··· ENTRIES SUPPLIED ···
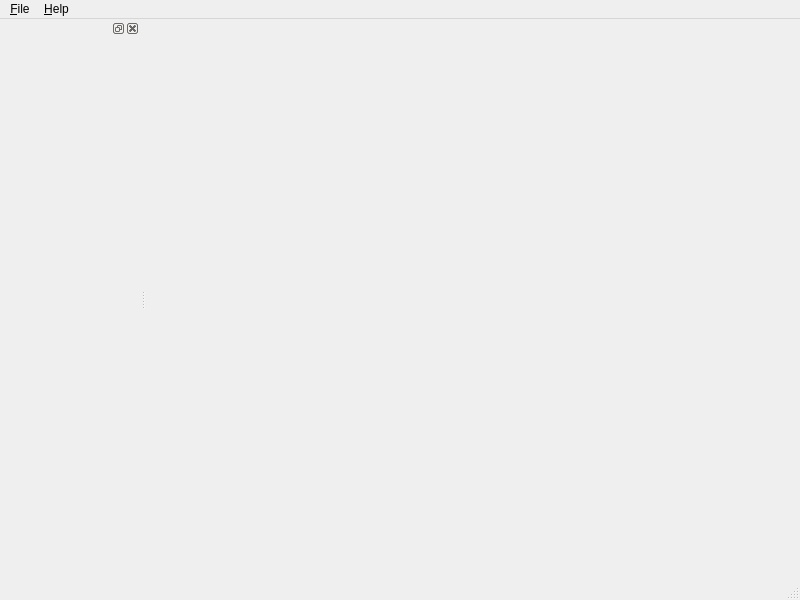
jjacobsson/calltree, file apps/ctstudio/ui/MainWindow.ui: the form before one commit.
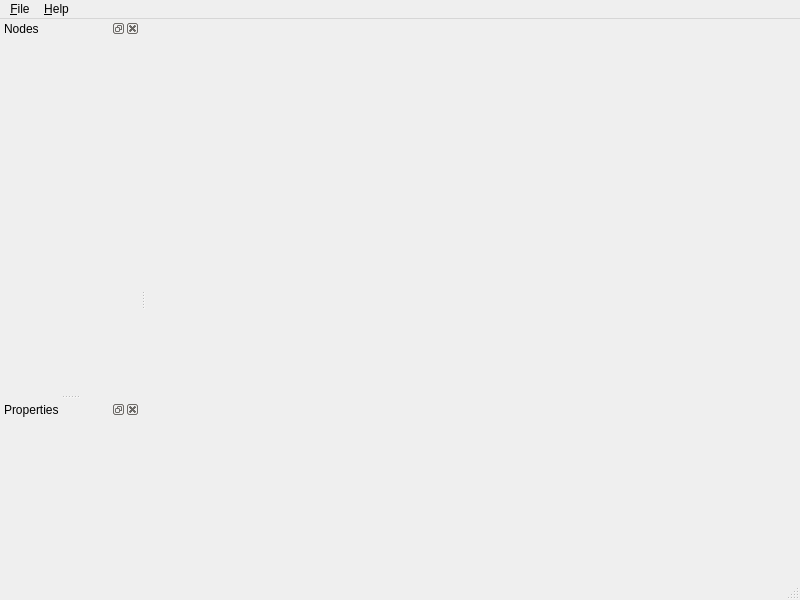
The form after the commit.

Commit message: Exit hooked up. Properties dock.

Diff of the .ui file:
```diff
--- a/apps/ctstudio/ui/MainWindow.ui
+++ b/apps/ctstudio/ui/MainWindow.ui
@@ -70,10 +70,22 @@
      <height>40</height>
     </size>
    </property>
+   <property name="windowTitle">
+    <string>Nodes</string>
+   </property>
    <attribute name="dockWidgetArea">
     <number>1</number>
    </attribute>
-   <widget class="QWidget" name="dockWidgetContents"/>
+   <widget class="QWidget" name="dockWidgetContents1"/>
+  </widget>
+  <widget class="QDockWidget" name="m_PropertiesDock">
+   <property name="windowTitle">
+    <string>Properties</string>
+   </property>
+   <attribute name="dockWidgetArea">
+    <number>1</number>
+   </attribute>
+   <widget class="QWidget" name="dockWidgetContents2"/>
   </widget>
   <action name="m_ActionOpen">
    <property name="text">
```
Left out of the diff: 2 changed lines with no effect on the pictures. The commit also changes 1 other file.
···
→ WHAT IS REQUIRED:
In your copy, reproduce the data above exactly and skip every picture.

→ FINISHED EXERCISE:
jjacobsson/calltree, file apps/ctstudio/ui/MainWindow.ui: the form before one commit.
The form after the commit.

Commit message: Exit hooked up. Properties dock.

Diff of the .ui file:
```diff
--- a/apps/ctstudio/ui/MainWindow.ui
+++ b/apps/ctstudio/ui/MainWindow.ui
@@ -70,10 +70,22 @@
      <height>40</height>
     </size>
    </property>
+   <property name="windowTitle">
+    <string>Nodes</string>
+   </property>
    <attribute name="dockWidgetArea">
     <number>1</number>
    </attribute>
-   <widget class="QWidget" name="dockWidgetContents"/>
+   <widget class="QWidget" name="dockWidgetContents1"/>
+  </widget>
+  <widget class="QDockWidget" name="m_PropertiesDock">
+   <property name="windowTitle">
+    <string>Properties</string>
+   </property>
+   <attribute name="dockWidgetArea">
+    <number>1</number>
+   </attribute>
+   <widget class="QWidget" name="dockWidgetContents2"/>
   </widget>
   <action name="m_ActionOpen">
    <property name="text">
```
Left out of the diff: 2 changed lines with no effect on the pictures. The commit also changes 1 other file.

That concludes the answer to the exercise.